It was a significant milestone but Harry’s time would eventually run out and in 2012 he was replaced by Andre Villas-Boas. The former Chelsea man promised much but delivered little and, after replacing the departed Bale with seven players of mixed quality, AVB left and Tim Sherwood moved in.
Sherwood was very positive about his qualities as a manager and, with Emmanuel Adebayor finding scoring form, results did improve, but the club were clearly looking at other avenues.
The Pochettino Years
Cynics will always look back at Mauricio Pochettino’s time as manager of Spurs and point to the fact that he did not secure a trophy. Yes, that might be inescapable but what a period in Tottenham history this was. No other manager had taken the club so close to a Premier League title and no-one has guided Tottenham to a Champions League / European Cup final.
Not for the first time in spurs history, the club raided Southampton as they went in search of a new manager. Pochettino spent three years in charge of Espanyol before coming to England and taking the hot seat at St Mary’s in 2013. Outside of his native Argentina, Poch was a virtual unknown who was famous only for fouling Michael Owen as a player in the 2002 World Cup.
Southampton’s ‘gamble’ seemed to pay instant dividends and, in his first full season in charge, Pochettino took the Saints into eighth place while recording their highest ever points tally in the Premier League era.
It looked to be a strong hint at his potential and, having dispensed with the services of Tim Sherwood in 2014, Spurs pounced to put Pochettino in charge at White Hart Lane. A change was almost instantaneous and part of that was down to the emergence of Harry Kane as a world class striker. Roberto Soldado had been brought in with the Gareth Bale money but failed to impress so Kane, after showing early promise, was given a chance to make the centre forward position his own.
The move paid dividends and by the time that the 2019/20 season took a break due to the Coronavirus Pandemic, striker had scored 181 goals in 278 matches for the club. If he stays at the new White Hart Lane, Kane will surely beat Jimmy Greaves’ record and go down as the highest scorer in spurs history.
Behind the front man, Dele Alli, Son Heung-Min, Christian Eriksen and others were supplying the assists and Pochettino came so close to guiding Spurs to league glory. The team came third in the EPL when Leicester City claimed the trophy and second the following year. Tottenham couldn’t get over the line but the manager had them qualifying for the Champions League on a regular basis and that’s where we were given some unforgettable moments.

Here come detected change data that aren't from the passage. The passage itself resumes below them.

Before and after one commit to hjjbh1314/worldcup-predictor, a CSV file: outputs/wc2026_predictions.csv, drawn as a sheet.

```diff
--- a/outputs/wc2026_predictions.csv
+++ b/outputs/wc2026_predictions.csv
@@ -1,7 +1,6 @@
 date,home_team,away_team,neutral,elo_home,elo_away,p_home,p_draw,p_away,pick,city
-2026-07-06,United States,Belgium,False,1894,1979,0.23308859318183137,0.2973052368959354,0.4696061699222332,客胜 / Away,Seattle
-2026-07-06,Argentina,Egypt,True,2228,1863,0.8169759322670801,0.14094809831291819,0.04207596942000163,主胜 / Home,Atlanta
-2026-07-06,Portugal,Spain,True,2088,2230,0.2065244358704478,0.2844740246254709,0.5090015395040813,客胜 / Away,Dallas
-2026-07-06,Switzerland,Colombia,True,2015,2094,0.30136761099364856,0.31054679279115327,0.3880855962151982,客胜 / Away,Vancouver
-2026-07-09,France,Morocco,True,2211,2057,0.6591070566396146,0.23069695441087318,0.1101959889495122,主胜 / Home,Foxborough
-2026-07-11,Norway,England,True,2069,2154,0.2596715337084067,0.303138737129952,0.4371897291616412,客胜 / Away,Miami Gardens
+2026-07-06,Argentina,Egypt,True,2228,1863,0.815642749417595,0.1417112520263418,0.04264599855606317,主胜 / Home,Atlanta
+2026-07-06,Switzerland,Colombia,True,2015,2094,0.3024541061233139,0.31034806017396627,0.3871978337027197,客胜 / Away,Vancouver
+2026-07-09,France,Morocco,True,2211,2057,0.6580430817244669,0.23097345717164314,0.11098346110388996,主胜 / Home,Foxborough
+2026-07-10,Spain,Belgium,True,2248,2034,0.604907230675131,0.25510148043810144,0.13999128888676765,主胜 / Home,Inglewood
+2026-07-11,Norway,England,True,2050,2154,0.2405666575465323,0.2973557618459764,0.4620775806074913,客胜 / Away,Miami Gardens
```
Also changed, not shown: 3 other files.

Mauricio Pochettino’s reign gave us some memorable times but nothing will come close to the excitement of the 2018/19 Champions League run. We made it all the way to the final and, the highlight was an incredible win over Ajax in the semis where Spurs came from three goals down over two legs to win on the away goals rule. Lucas Moura’s hat trick and his late, late winner in Amsterdam will never be forgotten – nor will the celebrations that followed.
Sadly, Tottenham couldn’t get over the line against Liverpool in the final but it had been an incredible campaign. However, as we have done in so many campaigns prior to this one, Spurs were about to come back down to earth in a very short space of time.
Mourinho and a look to the Future
After a poor run of results at the start of the 2019/20 season, Mauricio Pochettino’s reign as manager of Tottenham Hotspur FC came to an end in November 2019. It was a sad time for the majority of Spurs fans who had nothing but happy memories of his time in charge of the club and it’s still difficult for many to move on.
Mourinho certainly improved those results on the pitch but some rebuilding needs to be done when football returns following the unscheduled break from March 2020. Nobody knows what the future holds but it’s been an incredible ride as a Spurs fan and hopefully Jose will get us back up to the top where we belong.